View the presentation and draft site plan that will be shared at each meeting.


Community Engagement Process (2018-2019)

The 2019 Plan update provided several opportunities for the community to provide input and comment on the process. The process included stakeholder meetings, open houses, small group conversations, surveys, and online updates. In addition, there were multiple opportunities to share on SpeakUp Austin!

Review the Final Community Engagement Summary here (PDF).

Community Meeting #1
Tuesday, December 11, 2018, 6:00 PM to 8:00 PM
Asian American Resource Center
8401 Cameron Rd

Community Meeting #1 Presentation

Master Plan* Values Concept Questionnaire results

Community Meeting #4 (Final Meeting)
Wednesday, May 1, 2019, 6 p.m.
Asian American Resource Center
8401 Cameron Rd

Community Survey Results

Community Meeting #3
Thursday March 28, 2019, 6 p.m.
Asian American Resource Center
8401 Cameron Rd

Community Meeting #2
Thursday, January 31, 2019, 6 p.m.
Asian American Resource Center
8401 Cameron Rd

Community Engagement Summary

AARC Master Plan* Values
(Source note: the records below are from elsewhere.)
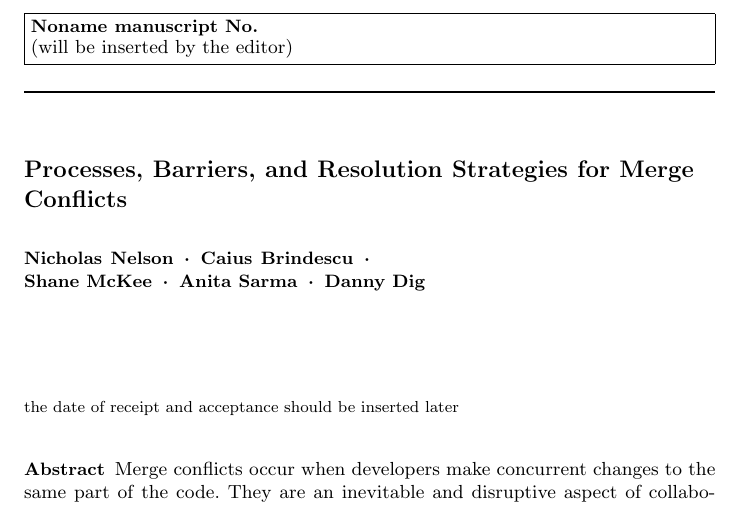
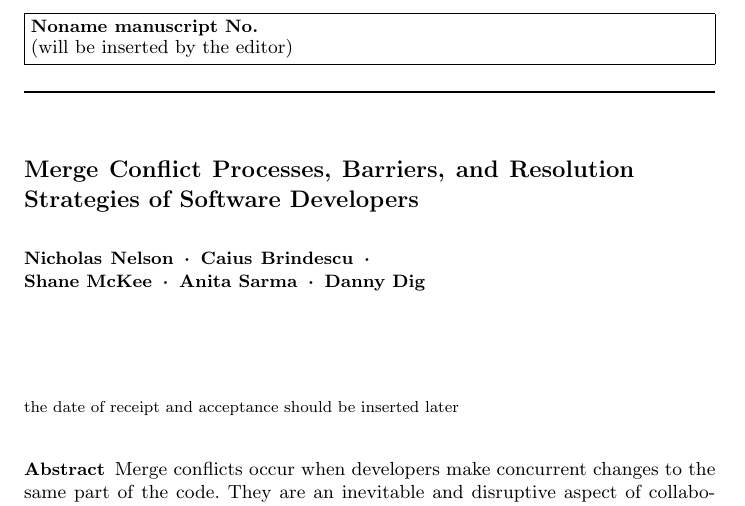
Before and after one commit to EPICLab/EMSE19-MergeConflicts, a LaTeX paper (main.tex): part of page 1 of 43, cut so that both start at the same text. Compiled offline with pdfLaTeX.

Commit message:
Revised title to inlude Developer keyword

```diff
--- a/main.tex
+++ b/main.tex
@@ -106,7 +106,7 @@
 %\newcommand\todo[1]{}
 
 \begin{document}
-\title{Processes, Barriers, and Resolution Strategies for Merge Conflicts}
+\title{Merge Conflict Processes, Barriers, and Resolution Strategies of Software Developers}
 
 \author{Nicholas Nelson \and Caius Brindescu \and Shane~McKee \and Anita Sarma \and Danny Dig}
 
```
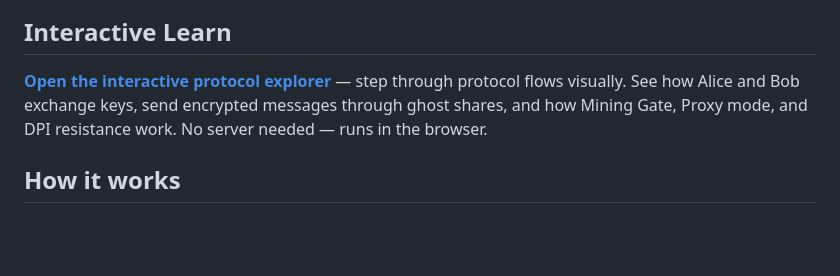
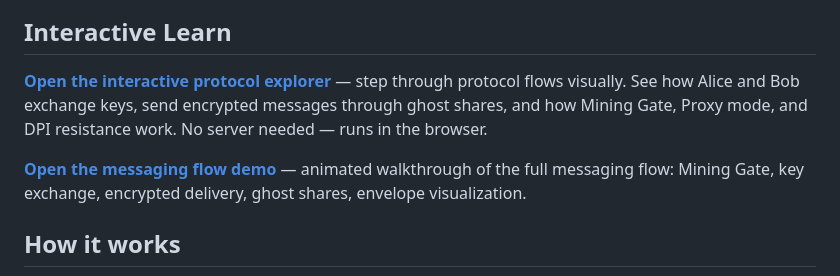
Before and after one commit to tnzx-project/tnzx-protocol, a Markdown page: README.md, the part around the change. Rendered like a GitHub page; blank space fills up the shorter version.

Commit message:
Update documentation

```diff
--- a/README.md
+++ b/README.md
@@ -57,7 +57,9 @@ graph TB
 
 ## Interactive Learn
 
-**[Open the interactive protocol explorer](learn/)** — step through protocol flows visually. See how Alice and Bob exchange keys, send encrypted messages through ghost shares, and how Mining Gate, Proxy mode, and DPI resistance work. No server needed — runs in the browser.
+**[Open the interactive protocol explorer](https://tnzx-project.github.io/tnzx-protocol/learn/)** — step through protocol flows visually. See how Alice and Bob exchange keys, send encrypted messages through ghost shares, and how Mining Gate, Proxy mode, and DPI resistance work. No server needed — runs in the browser.
+
+**[Open the messaging flow demo](https://tnzx-project.github.io/tnzx-pool-demo/demo.html)** — animated walkthrough of the full messaging flow: Mining Gate, key exchange, encrypted delivery, ghost shares, envelope visualization.
 
 ## How it works
 
```
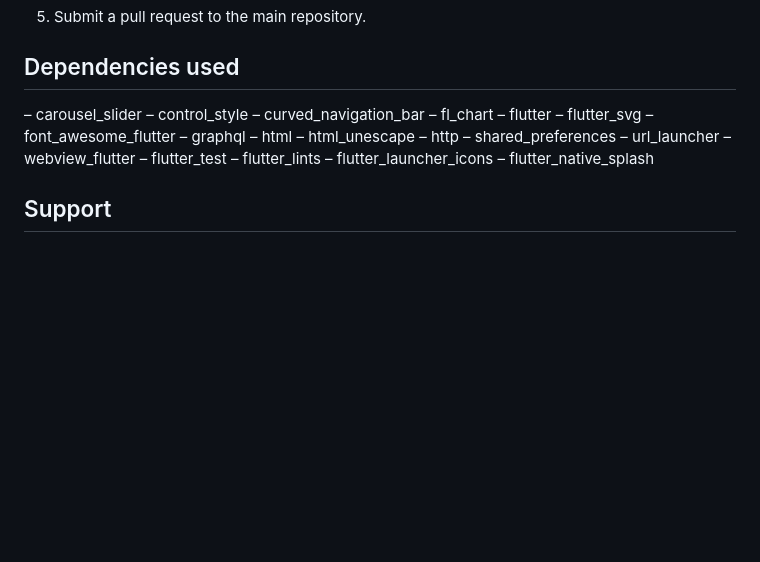
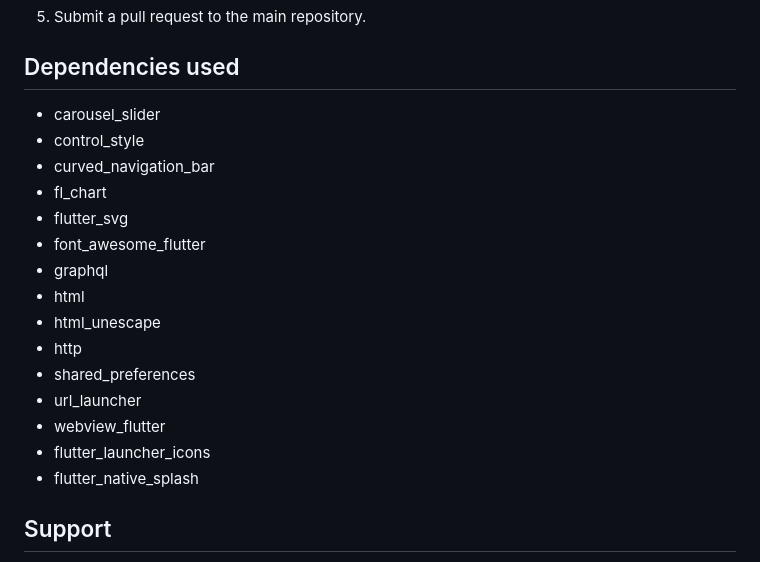
Before and after one commit to Developed-by-Mo/Compass, a Markdown page: README.md, the part around the change. Drawn GitHub-style; blank space fills up the shorter version.

Commit message:
Updated README's Dependencies

```diff
--- a/README.md
+++ b/README.md
@@ -52,24 +52,21 @@ Contributions to the Compass for Dota 2 app are welcomed. If you would like to c
 5. Submit a pull request to the main repository.
 
 ## Dependencies used
-– carousel_slider
-– control_style
-– curved_navigation_bar
-– fl_chart
-– flutter
-– flutter_svg
-– font_awesome_flutter
-– graphql
-– html
-– html_unescape
-– http
-– shared_preferences
-– url_launcher
-– webview_flutter
-– flutter_test
-– flutter_lints
-– flutter_launcher_icons
-– flutter_native_splash
+* carousel_slider
+* control_style
+* curved_navigation_bar
+* fl_chart
+* flutter_svg
+* font_awesome_flutter
+* graphql
+* html
+* html_unescape
+* http
+* shared_preferences
+* url_launcher
+* webview_flutter
+* flutter_launcher_icons
+* flutter_native_splash
 
 ## Support
 If you find this project useful, please consider giving it a star on [GitHub](https://github.com/Developed-by-Mo/Compass). Your support is greatly appreciated!
```
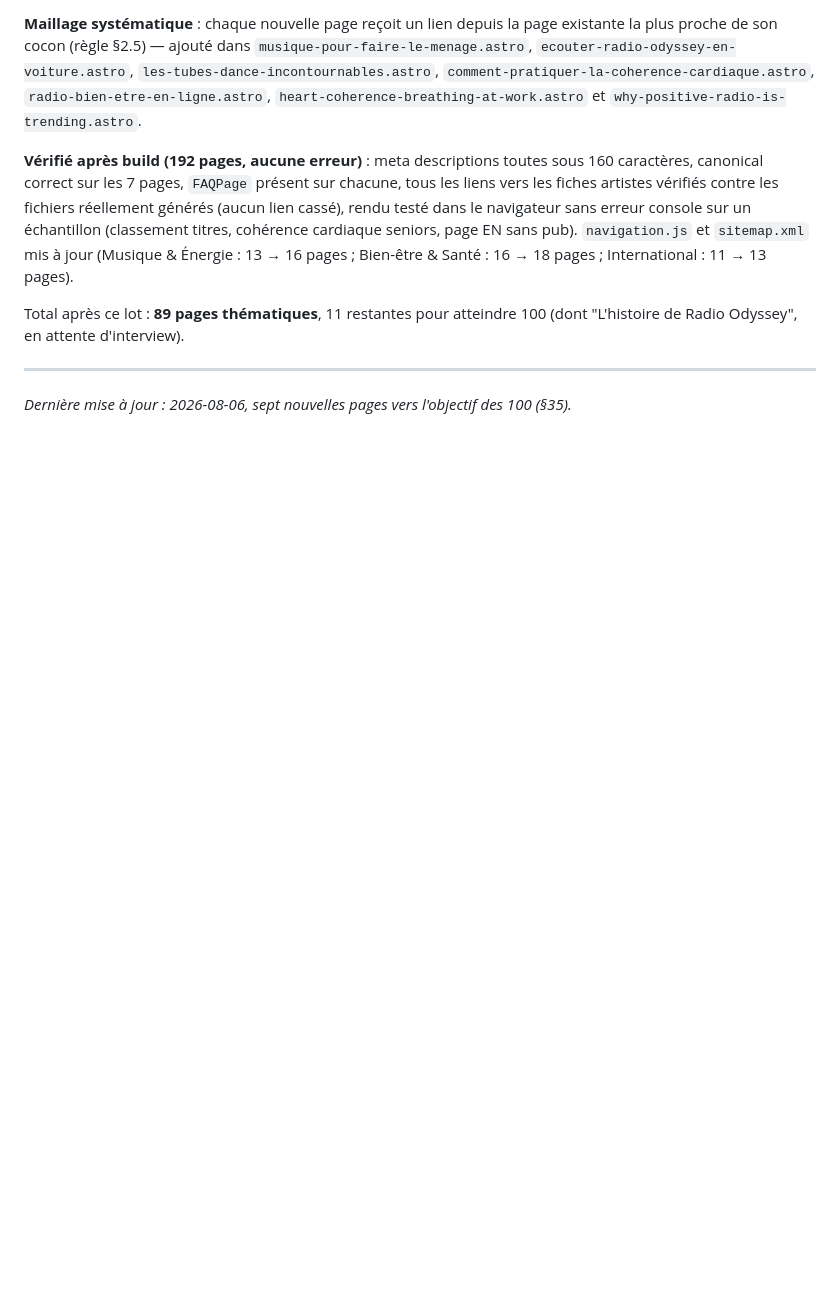
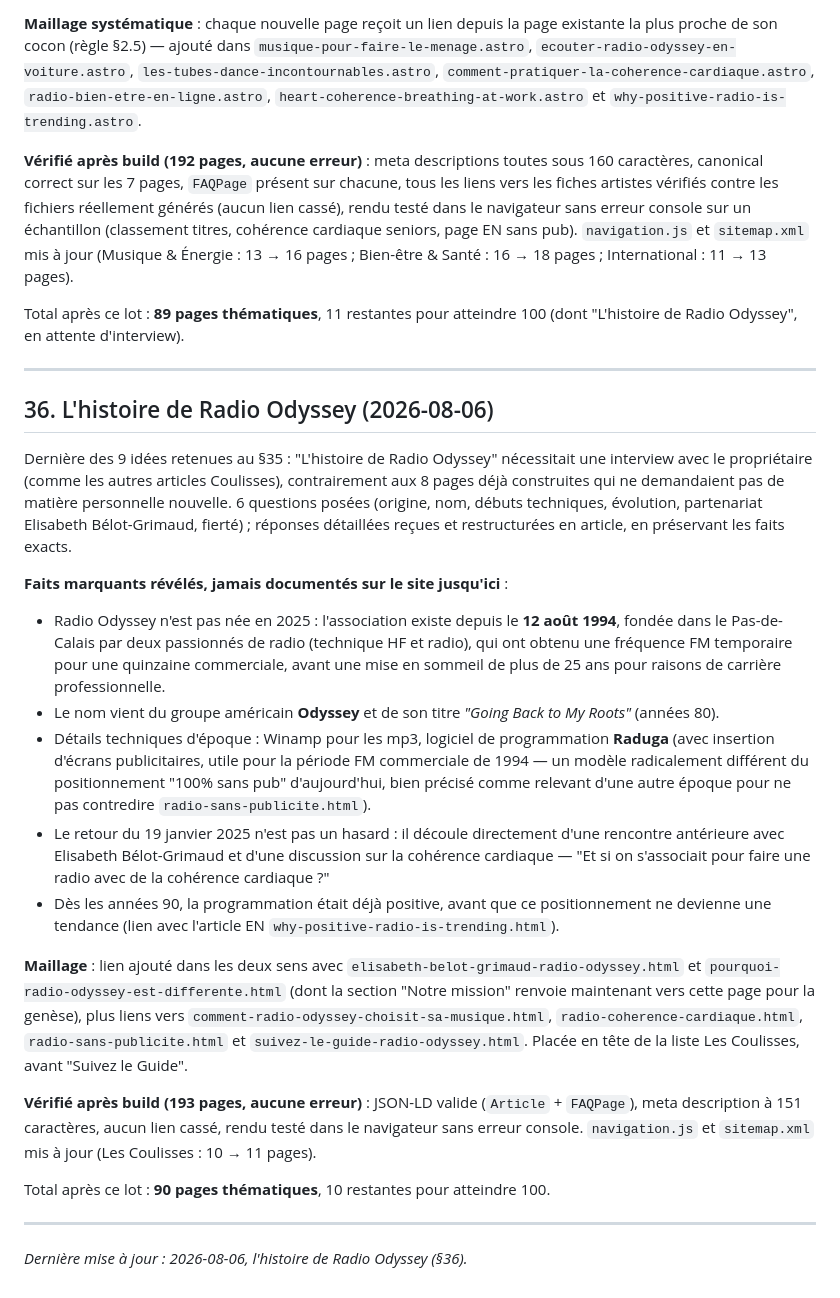
Before and after one commit to dactarus/radio-odyssey, a Markdown page: SEO_BLUEPRINT.md, the part around the change. Drawn GitHub-style; blank space fills up the shorter version.

Commit message:
Documenter l'article sur l'histoire de Radio Odyssey (§36)
Co-Authored-By: Claude Sonnet 5 <noreply@anthropic.com>

```diff
--- a/SEO_BLUEPRINT.md
+++ b/SEO_BLUEPRINT.md
@@ -902,4 +902,23 @@ Total après ce lot : **89 pages thématiques**, 11 restantes pour atteindre 100
 
 ---
 
-*Dernière mise à jour : 2026-08-06, sept nouvelles pages vers l'objectif des 100 (§35).*
+## 36. L'histoire de Radio Odyssey (2026-08-06)
+
+Dernière des 9 idées retenues au §35 : "L'histoire de Radio Odyssey" nécessitait une interview avec le propriétaire (comme les autres articles Coulisses), contrairement aux 8 pages déjà construites qui ne demandaient pas de matière personnelle nouvelle. 6 questions posées (origine, nom, débuts techniques, évolution, partenariat Elisabeth Bélot-Grimaud, fierté) ; réponses détaillées reçues et restructurées en article, en préservant les faits exacts.
+
+**Faits marquants révélés, jamais documentés sur le site jusqu'ici** :
+- Radio Odyssey n'est pas née en 2025 : l'association existe depuis le **12 août 1994**, fondée dans le Pas-de-Calais par deux passionnés de radio (technique HF et radio), qui ont obtenu une fréquence FM temporaire pour une quinzaine commerciale, avant une mise en sommeil de plus de 25 ans pour raisons de carrière professionnelle.
+- Le nom vient du groupe américain **Odyssey** et de son titre *"Going Back to My Roots"* (années 80).
+- Détails techniques d'époque : Winamp pour les mp3, logiciel de programmation **Raduga** (avec insertion d'écrans publicitaires, utile pour la période FM commerciale de 1994 — un modèle radicalement différent du positionnement "100% sans pub" d'aujourd'hui, bien précisé comme relevant d'une autre époque pour ne pas contredire `radio-sans-publicite.html`).
+- Le retour du 19 janvier 2025 n'est pas un hasard : il découle directement d'une rencontre antérieure avec Elisabeth Bélot-Grimaud et d'une discussion sur la cohérence cardiaque — "Et si on s'associait pour faire une radio avec de la cohérence cardiaque ?"
+- Dès les années 90, la programmation était déjà positive, avant que ce positionnement ne devienne une tendance (lien avec l'article EN `why-positive-radio-is-trending.html`).
+
+**Maillage** : lien ajouté dans les deux sens avec `elisabeth-belot-grimaud-radio-odyssey.html` et `pourquoi-radio-odyssey-est-differente.html` (dont la section "Notre mission" renvoie maintenant vers cette page pour la genèse), plus liens vers `comment-radio-odyssey-choisit-sa-musique.html`, `radio-coherence-cardiaque.html`, `radio-sans-publicite.html` et `suivez-le-guide-radio-odyssey.html`. Placée en tête de la liste Les Coulisses, avant "Suivez le Guide".
+
+**Vérifié après build (193 pages, aucune erreur)** : JSON-LD valide (`Article` + `FAQPage`), meta description à 151 caractères, aucun lien cassé, rendu testé dans le navigateur sans erreur console. `navigation.js` et `sitemap.xml` mis à jour (Les Coulisses : 10 → 11 pages).
+
+Total après ce lot : **90 pages thématiques**, 10 restantes pour atteindre 100.
+
+---
+
+*Dernière mise à jour : 2026-08-06, l'histoire de Radio Odyssey (§36).*
```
* Please note: In 2020, PARD shifted from using the term "master plan" to describe all planning projects to other phrases that were more descriptive and could be used to identify the level of the planning process. For more information, please visit the Project Terms and Definitions webpage.